**Given records:**
######

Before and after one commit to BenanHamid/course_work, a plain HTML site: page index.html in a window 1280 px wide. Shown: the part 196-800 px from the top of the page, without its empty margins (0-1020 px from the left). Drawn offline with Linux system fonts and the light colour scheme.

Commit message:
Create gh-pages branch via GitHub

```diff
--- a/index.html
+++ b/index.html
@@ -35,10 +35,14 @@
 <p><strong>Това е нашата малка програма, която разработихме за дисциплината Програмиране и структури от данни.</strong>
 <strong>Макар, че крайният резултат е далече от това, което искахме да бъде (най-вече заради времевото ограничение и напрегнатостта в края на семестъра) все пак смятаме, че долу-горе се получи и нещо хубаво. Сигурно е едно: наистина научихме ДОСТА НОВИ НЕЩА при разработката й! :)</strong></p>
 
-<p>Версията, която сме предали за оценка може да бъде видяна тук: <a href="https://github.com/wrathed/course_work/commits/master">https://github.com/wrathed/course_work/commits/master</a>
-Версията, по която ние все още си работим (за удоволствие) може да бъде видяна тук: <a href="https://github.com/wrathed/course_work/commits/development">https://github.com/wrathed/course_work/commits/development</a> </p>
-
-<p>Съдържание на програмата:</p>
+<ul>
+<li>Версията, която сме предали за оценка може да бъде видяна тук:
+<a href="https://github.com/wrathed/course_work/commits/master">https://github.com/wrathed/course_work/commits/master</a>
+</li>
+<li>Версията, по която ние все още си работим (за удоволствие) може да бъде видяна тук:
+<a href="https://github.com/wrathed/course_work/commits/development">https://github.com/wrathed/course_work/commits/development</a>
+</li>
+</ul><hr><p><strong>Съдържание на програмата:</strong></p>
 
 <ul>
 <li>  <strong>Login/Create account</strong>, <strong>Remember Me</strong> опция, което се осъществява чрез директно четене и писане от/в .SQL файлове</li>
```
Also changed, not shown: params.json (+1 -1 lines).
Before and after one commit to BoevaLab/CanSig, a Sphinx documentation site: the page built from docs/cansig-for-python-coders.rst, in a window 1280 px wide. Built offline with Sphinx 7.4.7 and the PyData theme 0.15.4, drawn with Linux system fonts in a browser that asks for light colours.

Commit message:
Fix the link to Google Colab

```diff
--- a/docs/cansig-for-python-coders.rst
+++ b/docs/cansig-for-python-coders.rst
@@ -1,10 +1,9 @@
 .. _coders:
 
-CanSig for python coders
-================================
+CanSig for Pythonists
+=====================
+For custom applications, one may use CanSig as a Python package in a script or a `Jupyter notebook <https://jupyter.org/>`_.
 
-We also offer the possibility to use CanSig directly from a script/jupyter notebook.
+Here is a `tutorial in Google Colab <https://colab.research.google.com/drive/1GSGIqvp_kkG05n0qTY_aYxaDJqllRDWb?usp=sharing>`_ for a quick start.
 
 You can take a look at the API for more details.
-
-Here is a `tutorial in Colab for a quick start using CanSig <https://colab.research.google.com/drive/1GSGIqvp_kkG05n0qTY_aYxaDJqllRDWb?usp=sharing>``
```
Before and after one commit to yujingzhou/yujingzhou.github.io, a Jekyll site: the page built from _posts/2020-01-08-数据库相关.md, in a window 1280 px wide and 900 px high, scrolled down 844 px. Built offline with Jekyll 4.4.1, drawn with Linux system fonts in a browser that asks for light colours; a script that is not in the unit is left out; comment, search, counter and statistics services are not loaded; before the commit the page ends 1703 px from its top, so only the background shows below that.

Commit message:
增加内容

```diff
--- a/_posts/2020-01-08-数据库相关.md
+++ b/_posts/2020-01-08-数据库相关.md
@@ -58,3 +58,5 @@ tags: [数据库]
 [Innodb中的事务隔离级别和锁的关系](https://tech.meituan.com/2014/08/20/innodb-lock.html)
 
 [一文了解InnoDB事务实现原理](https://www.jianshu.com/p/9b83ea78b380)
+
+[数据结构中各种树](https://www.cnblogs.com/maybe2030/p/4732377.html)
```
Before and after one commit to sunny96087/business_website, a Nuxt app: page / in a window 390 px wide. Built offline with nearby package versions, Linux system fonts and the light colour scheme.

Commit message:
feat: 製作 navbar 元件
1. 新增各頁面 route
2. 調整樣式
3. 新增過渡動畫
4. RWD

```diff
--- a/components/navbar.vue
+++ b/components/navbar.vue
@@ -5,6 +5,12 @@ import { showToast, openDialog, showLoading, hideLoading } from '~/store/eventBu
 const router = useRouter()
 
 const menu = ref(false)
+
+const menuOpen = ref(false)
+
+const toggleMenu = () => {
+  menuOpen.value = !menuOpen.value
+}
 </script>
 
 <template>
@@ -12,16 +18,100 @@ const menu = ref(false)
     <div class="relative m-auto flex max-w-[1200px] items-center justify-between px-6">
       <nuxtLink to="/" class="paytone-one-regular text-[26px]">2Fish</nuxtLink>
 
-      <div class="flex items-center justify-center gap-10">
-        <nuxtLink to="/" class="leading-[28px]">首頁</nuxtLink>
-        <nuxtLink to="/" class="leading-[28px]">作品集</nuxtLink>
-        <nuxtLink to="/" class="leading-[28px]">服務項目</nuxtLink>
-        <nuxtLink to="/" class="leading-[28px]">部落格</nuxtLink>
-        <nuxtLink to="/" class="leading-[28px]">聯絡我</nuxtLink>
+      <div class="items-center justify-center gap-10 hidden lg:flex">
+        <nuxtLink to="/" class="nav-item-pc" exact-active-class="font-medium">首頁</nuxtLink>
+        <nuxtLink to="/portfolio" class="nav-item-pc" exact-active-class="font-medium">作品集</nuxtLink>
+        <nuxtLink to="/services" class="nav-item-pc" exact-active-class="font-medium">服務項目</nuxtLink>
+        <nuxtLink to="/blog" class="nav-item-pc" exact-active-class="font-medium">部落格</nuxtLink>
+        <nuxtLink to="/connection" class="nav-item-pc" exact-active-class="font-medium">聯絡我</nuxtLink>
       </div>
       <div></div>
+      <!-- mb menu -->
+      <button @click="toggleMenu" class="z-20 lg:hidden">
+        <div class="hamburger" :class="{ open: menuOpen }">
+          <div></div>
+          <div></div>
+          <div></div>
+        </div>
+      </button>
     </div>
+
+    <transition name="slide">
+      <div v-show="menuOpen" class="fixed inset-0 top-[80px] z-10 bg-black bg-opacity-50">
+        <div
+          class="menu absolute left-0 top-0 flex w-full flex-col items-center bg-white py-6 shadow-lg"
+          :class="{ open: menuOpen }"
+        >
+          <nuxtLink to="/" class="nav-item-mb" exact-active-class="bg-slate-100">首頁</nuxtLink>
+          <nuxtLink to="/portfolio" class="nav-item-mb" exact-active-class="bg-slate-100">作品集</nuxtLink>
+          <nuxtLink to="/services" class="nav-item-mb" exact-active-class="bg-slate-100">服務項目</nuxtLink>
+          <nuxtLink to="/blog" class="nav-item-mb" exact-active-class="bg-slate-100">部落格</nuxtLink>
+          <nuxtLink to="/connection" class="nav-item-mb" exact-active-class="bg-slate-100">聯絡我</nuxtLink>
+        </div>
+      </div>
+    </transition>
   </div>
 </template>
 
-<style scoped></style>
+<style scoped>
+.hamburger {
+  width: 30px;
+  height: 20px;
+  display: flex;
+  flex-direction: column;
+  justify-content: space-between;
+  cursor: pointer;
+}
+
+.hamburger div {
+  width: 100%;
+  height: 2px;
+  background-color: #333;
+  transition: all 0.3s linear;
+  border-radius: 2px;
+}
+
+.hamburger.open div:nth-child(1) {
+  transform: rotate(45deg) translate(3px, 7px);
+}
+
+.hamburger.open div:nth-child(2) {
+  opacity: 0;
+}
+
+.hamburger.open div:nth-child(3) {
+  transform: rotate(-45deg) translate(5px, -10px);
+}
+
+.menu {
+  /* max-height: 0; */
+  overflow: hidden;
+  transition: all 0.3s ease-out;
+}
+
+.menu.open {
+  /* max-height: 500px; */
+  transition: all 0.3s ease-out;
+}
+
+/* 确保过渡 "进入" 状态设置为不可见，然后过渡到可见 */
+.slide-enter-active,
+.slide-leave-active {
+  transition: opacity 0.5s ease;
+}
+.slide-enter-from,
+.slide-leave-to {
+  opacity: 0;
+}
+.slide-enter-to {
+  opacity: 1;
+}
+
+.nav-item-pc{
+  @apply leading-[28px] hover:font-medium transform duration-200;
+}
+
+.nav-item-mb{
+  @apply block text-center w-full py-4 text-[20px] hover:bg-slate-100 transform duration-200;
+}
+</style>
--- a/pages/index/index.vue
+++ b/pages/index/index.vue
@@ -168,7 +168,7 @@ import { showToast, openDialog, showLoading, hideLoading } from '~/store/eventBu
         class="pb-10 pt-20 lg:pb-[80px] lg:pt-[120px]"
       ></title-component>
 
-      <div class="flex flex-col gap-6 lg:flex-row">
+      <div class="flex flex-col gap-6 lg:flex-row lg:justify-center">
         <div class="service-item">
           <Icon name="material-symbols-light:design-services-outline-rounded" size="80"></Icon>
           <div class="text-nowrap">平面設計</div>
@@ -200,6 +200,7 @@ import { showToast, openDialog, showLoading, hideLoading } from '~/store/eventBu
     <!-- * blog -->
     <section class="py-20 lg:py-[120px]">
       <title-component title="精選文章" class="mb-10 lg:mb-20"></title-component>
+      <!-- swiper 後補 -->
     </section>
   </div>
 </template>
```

######

When the word "index" shows up in a line of the entries, pull that line out.

Before and after one commit to BenanHamid/course_work, a plain HTML site: page index.html in a window 1280 px wide. Shown: the part 196-800 px from the top of the page, without its empty margins (0-1020 px from the left). Drawn offline with Linux system fonts and the light colour scheme.
--- a/index.html
+++ b/index.html
--- a/pages/index/index.vue
+++ b/pages/index/index.vue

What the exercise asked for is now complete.